29 Aug Recovering From A Crisis
In the 20 years I have been in PR, I have seen more crises happen to good, compliant companies than irresponsible risk-takers. The point is, a crisis can happen to any business, of any size, at any time.
Everyone makes mistakes – and we encourage our clients to be prepared. Do you have a crisis plan in place? Is the strategy updated annually? Do you have a social media triage plan?
Far too often, the answer is no.
Your business is totally dependent on relationships: individuals, your clients/patients, stakeholders, shareholders, the media and the public. How you handle a crisis, irrespective how small, can directly impact your business, your reputation and the bottom line.
You may not be able to account for every possibility, but you can identify the most likely problem areas and prepare for the moment when they cause a major issue for your company. Be aware of your liabilities, the things that could come back to haunt you, personally and professionally. Some of these might be uncomfortable truths, but think how much worse it would be if someone else found them first. Leaders cannot be prepared for something while secretly believing it will not happen.
Part of being honest with yourself is acknowledging that you and your business are vulnerable. If you accept that you are not immune to damage, you can create a plan that will protect your brand from the worst repercussions.
Crisis communication plans differ according to the client, but one thing is consistent in all of them – the strategy for recovery.
So, how do companies move on from a mistake?
It starts with an effective apology.
A genuine, palpable, contrite, expression of regret.
It is that simple.
I find company leaders in crisis often recoil at the idea of owning a mistake and apologizing. They want to throw data at the problem, lawyer their way out of it, or distract stakeholders with non-issues. Perfectly understandable – it’s like realizing you are the only adult in the room and have no option but to deal with the problem.
There is overwhelming availability of PR counsel on how to manage an apology, but I am a disciple of the simple truth.
“The first thing is to be honest with yourself.” Nelson Mandela
My decades of experience in crisis communication have convinced me that audiences respond best when business owners/CEOs extend the apology personally. Taking visible ownership of the mistake soothes those impacted fairly quickly.
An apology should convey three core messages:
- Accountability/ownership of the mistake
- A commitment to change/a resolution so the mistake (disaster, error, tragedy) never happens again
A strong response to a crisis can shine a positive light on you and your company even in dark times. Your handling of negative situations says a lot about your business. You can either respond to a crisis in a way that makes the public question your integrity, or you can respond in a way that gives them reasons to respect you more.
“When the water starts boiling it is foolish to turn off the heat.”
Whatever you do, do not ignore the problem. The crisis will affect you whether you react to it or not. You will have more control over the outcome if you are proactive. Ask for support from a trusted advisor, someone not affected by the situation and who has had a positive experience handling crisis.

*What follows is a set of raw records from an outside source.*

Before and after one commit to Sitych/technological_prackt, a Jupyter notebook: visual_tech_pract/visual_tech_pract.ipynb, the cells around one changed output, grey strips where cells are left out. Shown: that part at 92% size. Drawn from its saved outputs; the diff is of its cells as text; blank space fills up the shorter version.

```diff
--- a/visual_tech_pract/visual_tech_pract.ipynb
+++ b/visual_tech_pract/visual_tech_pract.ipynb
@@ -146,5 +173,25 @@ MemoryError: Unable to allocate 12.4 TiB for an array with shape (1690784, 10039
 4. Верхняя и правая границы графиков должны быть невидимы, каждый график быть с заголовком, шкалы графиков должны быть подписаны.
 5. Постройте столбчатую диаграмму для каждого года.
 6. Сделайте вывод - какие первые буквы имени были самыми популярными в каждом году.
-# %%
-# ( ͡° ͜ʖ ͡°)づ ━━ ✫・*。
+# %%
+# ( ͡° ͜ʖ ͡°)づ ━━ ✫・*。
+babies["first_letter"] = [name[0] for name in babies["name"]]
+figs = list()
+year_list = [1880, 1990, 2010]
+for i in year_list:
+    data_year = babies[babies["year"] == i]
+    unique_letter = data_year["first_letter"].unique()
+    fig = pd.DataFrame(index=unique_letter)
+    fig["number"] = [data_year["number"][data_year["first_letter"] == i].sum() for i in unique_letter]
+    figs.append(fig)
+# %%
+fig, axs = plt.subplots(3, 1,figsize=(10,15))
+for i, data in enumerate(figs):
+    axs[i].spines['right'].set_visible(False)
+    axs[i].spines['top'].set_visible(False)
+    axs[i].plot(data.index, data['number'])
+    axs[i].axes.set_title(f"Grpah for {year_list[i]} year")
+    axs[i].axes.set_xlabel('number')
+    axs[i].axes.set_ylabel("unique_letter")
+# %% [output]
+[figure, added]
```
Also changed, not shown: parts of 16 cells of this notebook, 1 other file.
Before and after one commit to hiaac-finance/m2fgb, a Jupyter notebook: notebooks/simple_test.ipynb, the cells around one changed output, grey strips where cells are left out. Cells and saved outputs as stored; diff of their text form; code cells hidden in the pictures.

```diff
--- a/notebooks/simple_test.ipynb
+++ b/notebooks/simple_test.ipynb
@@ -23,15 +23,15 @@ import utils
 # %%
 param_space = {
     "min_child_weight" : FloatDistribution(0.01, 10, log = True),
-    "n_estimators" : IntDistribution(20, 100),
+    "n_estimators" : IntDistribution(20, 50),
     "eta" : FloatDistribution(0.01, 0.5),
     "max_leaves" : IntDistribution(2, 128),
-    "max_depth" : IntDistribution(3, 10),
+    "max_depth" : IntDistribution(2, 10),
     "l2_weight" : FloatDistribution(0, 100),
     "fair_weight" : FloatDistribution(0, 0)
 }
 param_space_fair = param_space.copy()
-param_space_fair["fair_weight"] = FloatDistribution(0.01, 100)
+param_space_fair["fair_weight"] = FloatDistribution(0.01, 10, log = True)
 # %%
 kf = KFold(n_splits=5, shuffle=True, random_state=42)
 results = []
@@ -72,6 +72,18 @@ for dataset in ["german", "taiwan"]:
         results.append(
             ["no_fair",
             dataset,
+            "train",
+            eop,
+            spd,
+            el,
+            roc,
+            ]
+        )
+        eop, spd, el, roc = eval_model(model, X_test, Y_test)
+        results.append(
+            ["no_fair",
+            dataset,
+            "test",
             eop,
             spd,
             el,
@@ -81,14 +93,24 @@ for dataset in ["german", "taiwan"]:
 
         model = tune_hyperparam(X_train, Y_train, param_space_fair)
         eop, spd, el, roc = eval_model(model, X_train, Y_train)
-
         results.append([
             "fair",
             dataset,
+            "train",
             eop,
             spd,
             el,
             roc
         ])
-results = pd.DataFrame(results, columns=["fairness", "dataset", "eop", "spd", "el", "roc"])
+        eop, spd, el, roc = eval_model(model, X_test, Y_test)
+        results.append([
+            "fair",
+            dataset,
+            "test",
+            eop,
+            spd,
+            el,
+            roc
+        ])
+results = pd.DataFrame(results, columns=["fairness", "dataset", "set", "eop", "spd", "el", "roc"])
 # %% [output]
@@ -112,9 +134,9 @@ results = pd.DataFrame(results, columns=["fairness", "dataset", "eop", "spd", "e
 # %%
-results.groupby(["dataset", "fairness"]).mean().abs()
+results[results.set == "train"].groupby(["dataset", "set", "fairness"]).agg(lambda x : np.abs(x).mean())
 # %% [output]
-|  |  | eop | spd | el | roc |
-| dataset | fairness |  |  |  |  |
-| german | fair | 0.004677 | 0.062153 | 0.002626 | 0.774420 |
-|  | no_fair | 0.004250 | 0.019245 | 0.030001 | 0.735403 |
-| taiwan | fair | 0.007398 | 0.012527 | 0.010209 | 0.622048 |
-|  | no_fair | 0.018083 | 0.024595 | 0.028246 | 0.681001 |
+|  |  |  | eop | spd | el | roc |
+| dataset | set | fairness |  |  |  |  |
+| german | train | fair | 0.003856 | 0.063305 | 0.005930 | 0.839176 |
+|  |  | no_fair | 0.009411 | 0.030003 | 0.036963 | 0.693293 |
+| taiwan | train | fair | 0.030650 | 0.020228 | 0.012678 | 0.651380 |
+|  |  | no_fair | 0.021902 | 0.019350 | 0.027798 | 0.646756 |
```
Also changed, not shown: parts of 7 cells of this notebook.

If you or your business is facing a crisis, don’t lose hope! You may feel discouraged, as though there is no way you and your business can ever bounce back. But a solid plan and a right execution will carry you all the way through from prevention, to response, to reclaiming your good reputation when the smoke clears.
“The greatest glory in living lies not in never falling, but in rising every time we fall.”
Public Relations specialist Bridget Paverd is a founding partner of GillespieHall. The firm is retained by global organizations to manage their reputation and enhance their relevance. A recognized crisis communications strategist, Paverd has led GillespieHall to become the most awarded and influential Public Relations firm in the region. Paverd also teaches crisis media management at The Wharton School at the University of Pennsylvania.
Photo courtesy Delaware Business Times